The theory explains the transition phase to superconductivity, or "pseudogap" phase, which is one of the last obstacles to developing the next generation of superconductors and one of the major unsolved problems of theoretical condensed matter physics.

Their work was published in this week's issue of the prestigious journal Science.

Superconductivity is the phenomenon where electricity flows with no resistance and no energy loss. Most materials need to be cooled to ultra-low temperatures with liquid helium in order to achieve a superconductive state.

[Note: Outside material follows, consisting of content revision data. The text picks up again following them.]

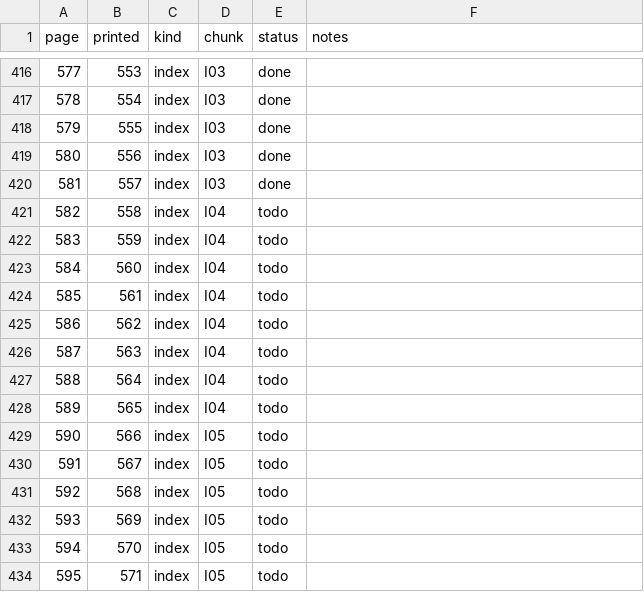
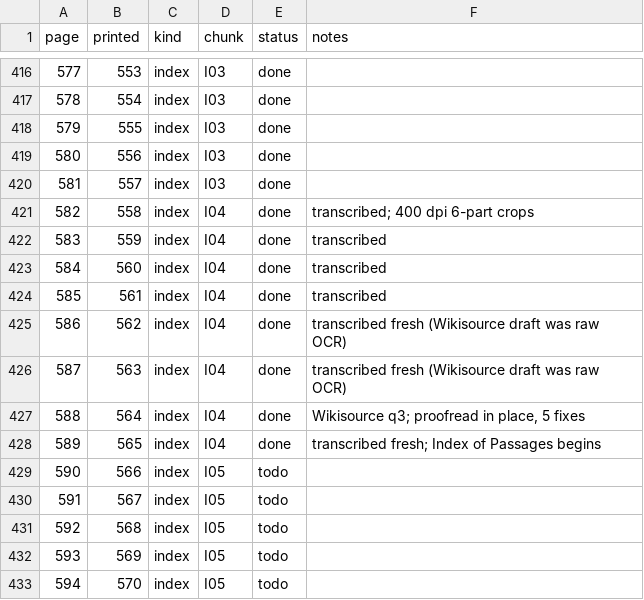
Before and after one commit to mitchellpalermo/Genesius-grammar, a TSV file: gesenius/proof/status.tsv, drawn as a sheet; only a part is shown, gaps mark what is left out; the shorter side is filled out with more unchanged rows.

```diff
--- a/gesenius/proof/status.tsv
+++ b/gesenius/proof/status.tsv
@@ -420,10 +420,10 @@ page	printed	kind	chunk	status	notes
 581	557	index	I03	done	
-582	558	index	I04	todo	
-583	559	index	I04	todo	
-584	560	index	I04	todo	
-585	561	index	I04	todo	
-586	562	index	I04	todo	
-587	563	index	I04	todo	
-588	564	index	I04	todo	
-589	565	index	I04	todo	
+582	558	index	I04	done	transcribed; 400 dpi 6-part crops
+583	559	index	I04	done	transcribed
+584	560	index	I04	done	transcribed
+585	561	index	I04	done	transcribed
+586	562	index	I04	done	transcribed fresh (Wikisource draft was raw OCR)
+587	563	index	I04	done	transcribed fresh (Wikisource draft was raw OCR)
+588	564	index	I04	done	Wikisource q3; proofread in place, 5 fixes
+589	565	index	I04	done	transcribed fresh; Index of Passages begins
 590	566	index	I05	todo	
```
Also changed, not shown: gesenius/proof/corrections.tsv, gesenius/proof/review.tsv, 11 other files.
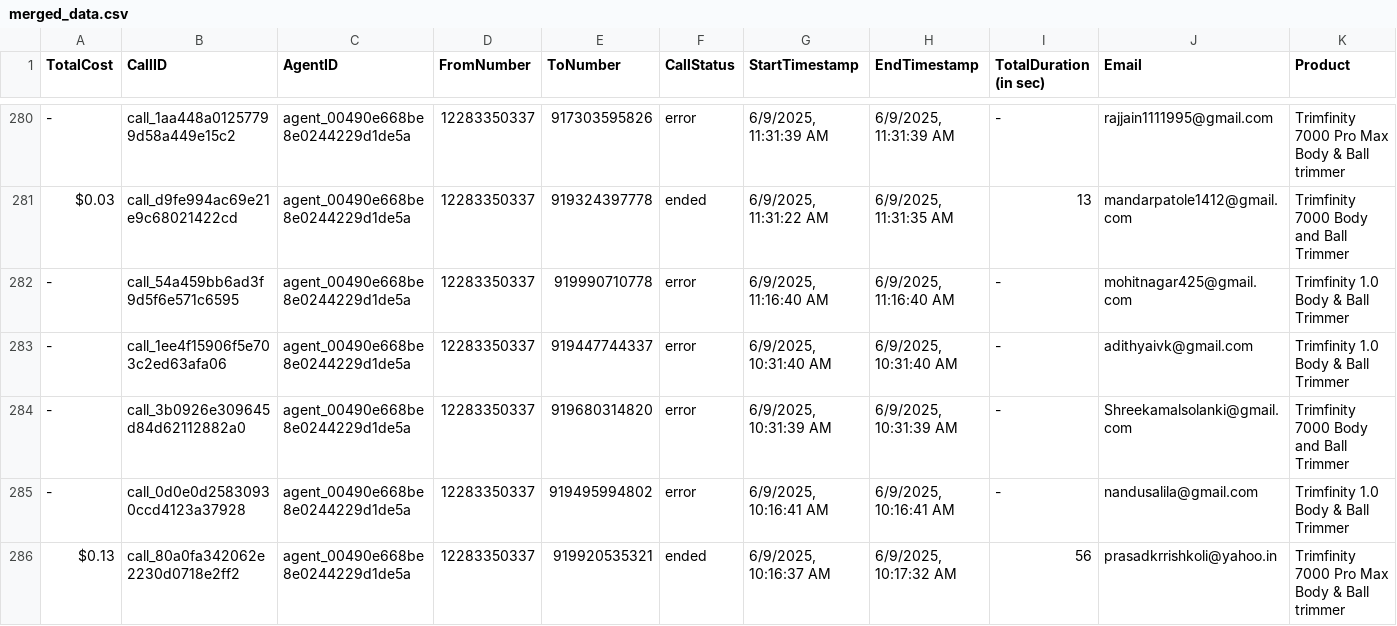
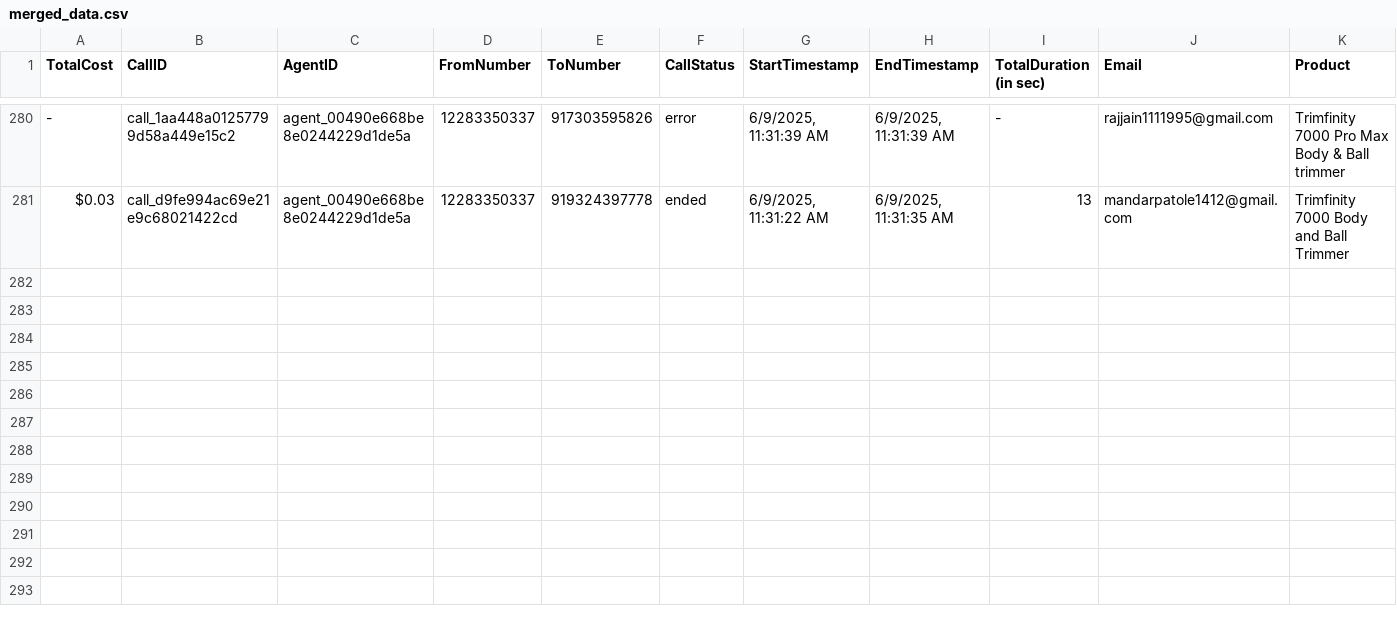
Before and after one commit to Urban-gabru-yog/Trimfinity_Dashboard_1104, a CSV file: data/merged_data.csv, drawn as a sheet; only a part is shown, gaps mark what is left out; rows hold the shown columns only; the diff names each change by its address in the sheet, - before the commit and + after, or states it on an @@ line.

```diff
--- a/data/merged_data.csv
+++ b/data/merged_data.csv
-row 282: - | call_54a459bb6ad3f9d5f6e571c6595 | agent_00490e668be8e0244229d1de5a | 12283350337 | 919990710778 | error | 6/9/2025, 11:16:40 AM | 6/9/2025, 11:16:40 AM | - | mohitnagar425@gmail.com | Trimfinity 1.0 Body & Ball Trimmer
-row 283: - | call_1ee4f15906f5e703c2ed63afa06 | agent_00490e668be8e0244229d1de5a | 12283350337 | 919447744337 | error | 6/9/2025, 10:31:40 AM | 6/9/2025, 10:31:40 AM | - | adithyaivk@gmail.com | Trimfinity 1.0 Body & Ball Trimmer
-row 284: - | call_3b0926e309645d84d62112882a0 | agent_00490e668be8e0244229d1de5a | 12283350337 | 919680314820 | error | 6/9/2025, 10:31:39 AM | 6/9/2025, 10:31:39 AM | - | Shreekamalsolanki@gmail.com | Trimfinity 7000 Body and Ball Trimmer
-row 285: - | call_0d0e0d25830930ccd4123a37928 | agent_00490e668be8e0244229d1de5a | 12283350337 | 919495994802 | error | 6/9/2025, 10:16:41 AM | 6/9/2025, 10:16:41 AM | - | nandusalila@gmail.com | Trimfinity 1.0 Body & Ball Trimmer
-row 286: $0.13 | call_80a0fa342062e2230d0718e2ff2 | agent_00490e668be8e0244229d1de5a | 12283350337 | 919920535321 | ended | 6/9/2025, 10:16:37 AM | 6/9/2025, 10:17:32 AM | 56 | prasadkrrishkoli@yahoo.in | Trimfinity 7000 Pro Max Body & Ball trimmer
```
Also changed, not shown: data/call_data.csv, 1 other file.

The team includes Professor Roger Melko, Professor David Hawthorn and doctoral student Lauren Hayward from Waterloo's Physics and Astronomy Department, and Harvard Physics Professor Subir Sachev. Roger Melko also holds a Canada Research Chair in Computational Quantum Many-Body Physics.

"This amazing scientific collaboration actually came about by chance over lunch at the Perimeter Institute between Subir and myself," said Hawthorn.

To read more, click here.

The theory explains the transition phase to superconductivity, or "pseudogap" phase, which is one of the last obstacles to developing the next generation of superconductors and one of the major unsolved problems of theoretical .

Their work was published in this week's issue of the prestigious journal Science.

Superconductivity is the phenomenon where electricity flows with no resistance and no energy loss. Most materials need to be cooled to ultra-low temperatures with liquid helium in order to achieve a superconductive state.

The team includes Professor Roger Melko, Professor David Hawthorn and doctoral student Lauren Hayward from Waterloo's Physics and Astronomy Department, and Harvard Physics Professor Subir Sachev. Roger Melko also holds a Canada Research Chair in Computational Quantum Many-Body Physics.

"This amazing scientific collaboration actually came about by chance over lunch at the Perimeter Institute between Subir and myself," said Hawthorn.



Read more at: http://phys.org/news/2014-03-pseudogap-theory-physicists-closer-high.html#jCp
Physicists are one step closer to developing the world's first room-temperature superconductor thanks to a new theory from the University of Waterloo, Harvard and Perimeter Institute.

Read more at: http://phys.org/news/2014-03-pseudogap-theory-physicists-closer-high.html#jCp